But don’t reach for the tissues yet. This story has a happy ending, thanks in part to the Helping Pets Fund, a charity set up by the American Animal Hospital Association (AAHA) in 2005. The fund helps families with financial problems afford medical care for their pets, as well as vets who treat injured or sick strays.
The AAHA accredits veterinary practices that meet certain standards, and about 3,000 hospitals nationwide have its seal of approval.
“Most of the cases are cats and dogs, but any animal considered a pet is eligible,” says Jason Merrihew, marketing communications coordinator for AAHA. “That includes miniature horses, ferrets, pigs, lizards, and birds.” Strays who’ve been hit by cars are common beneficiaries, says Merrihew.
So far, the fund has funneled upwards of half a million dollars to more than 2,000 pets. Grants are capped at $700 each year for a vet practice that treats a stray, and $500 a year for a family who needs help with vet bills.
And what about Chubby?
As for Chubby, the puppy who suffered those serious burns? After more than two months of treatment–including two skin graft surgeries, many bandage changes, and lots of physical therapy–he’s up and about, “hoovering” the floor for fallen morsels like any healthy Lab puppy. The vet practice that took him in has covered part of the cost, along with donations from the community.
Next comes hip surgery to help him move around more comfortably, and the fund will help pay for that, too.
The final touch in this happy ending: Chubby no longer needs a home. One of the doctors at Companions Animal Hospital, where he was treated, has adopted him.
No dog lover wants to face the choice made by Chubby’s family. Find out more about the pros and cons of pet health insurance.
How to give
The AAHA will match any contribution that comes in before the end of the year, up to a total of $15,000. You can donate online.
The fund only covers treatment for serious injuries and illnesses, not
routine exams and vaccinations. To qualify, your vet should be a member of an AAHA-accredited practice, and you need to meet one of the following criteria:
- You get government assistance for low-income individuals
- You’ve got temporary financial problems, such as medical bills of your own
- You found an injured or sick stray
How to apply

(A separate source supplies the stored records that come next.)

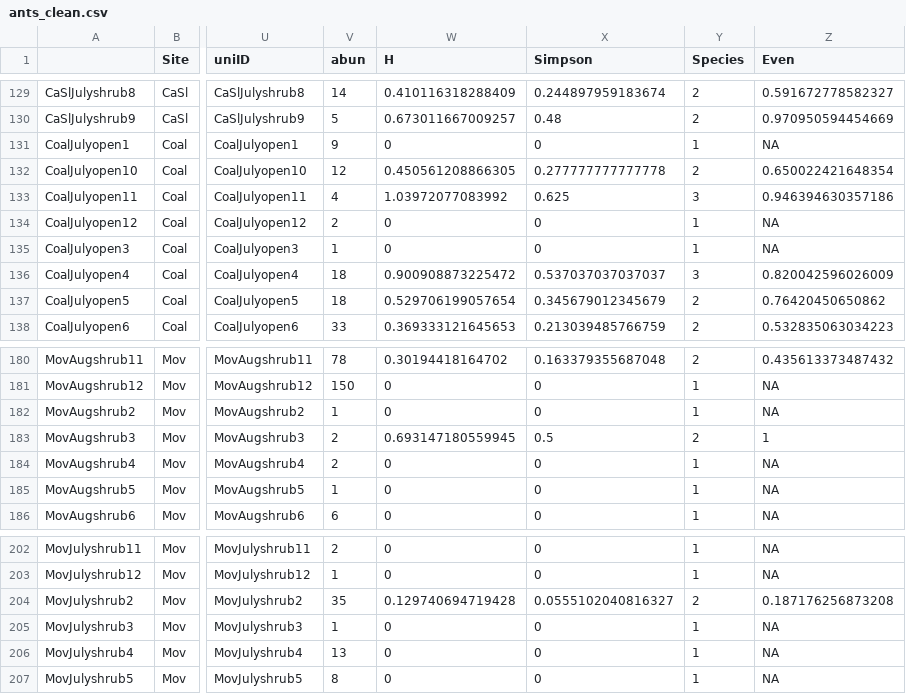
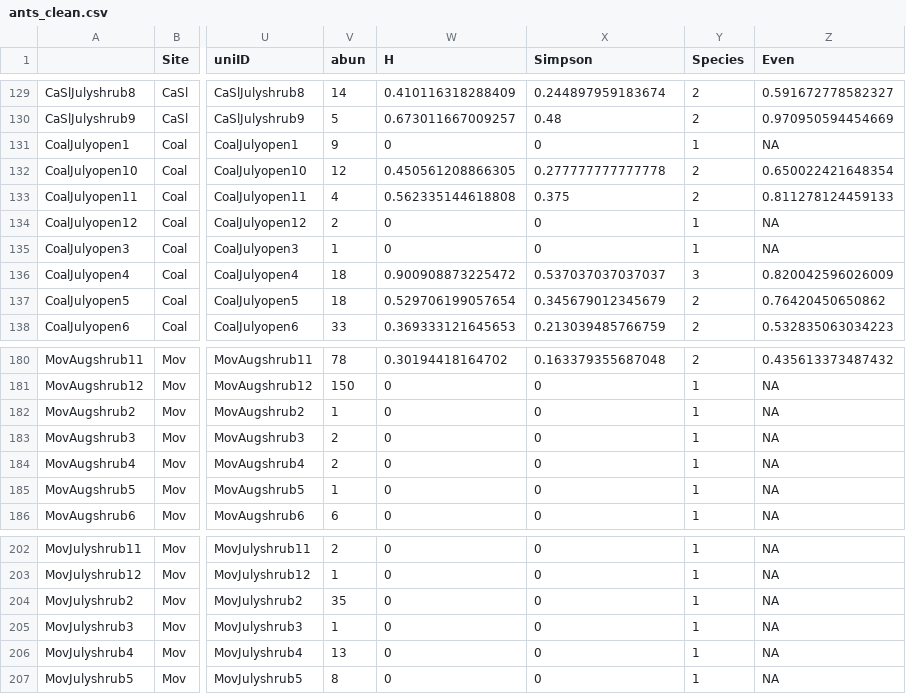
Before and after one commit to jennabraun/ant_habitat_coexistence, a CSV file: Clean Data/ants_clean.csv, drawn as a sheet; only a part is shown, gaps mark what is left out; the diff names each change by its address in the sheet, - before the commit and + after, or states it on an @@ line.

```diff
--- a/Clean Data/ants_clean.csv
+++ b/Clean Data/ants_clean.csv
-W133 (H): 1.03972077083992
+W133 (H): 0.562335144618808
-X133 (Simpson): 0.625
+X133 (Simpson): 0.375
-Y133 (Species): 3
+Y133 (Species): 2
-Z133 (Even): 0.946394630357186
+Z133 (Even): 0.811278124459133
-W183 (H): 0.693147180559945
+W183 (H): 0
-X183 (Simpson): 0.5
+X183 (Simpson): 0
-Y183 (Species): 2
+Y183 (Species): 1
-Z183 (Even): 1
+Z183 (Even): NA
-W204 (H): 0.129740694719428
+W204 (H): 0
-X204 (Simpson): 0.0555102040816327
+X204 (Simpson): 0
-Y204 (Species): 2
+Y204 (Species): 1
-Z204 (Even): 0.187176256873208
+Z204 (Even): NA
```
Also changed, not shown: 56 other files.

The AAHA only accepts applications from AAHA-accredited vet practices, not individuals. To apply, you’ll need to take your pet to an accredited vet and ask them about submitting an application for you. To learn more, visit the Helping Pets Fund site.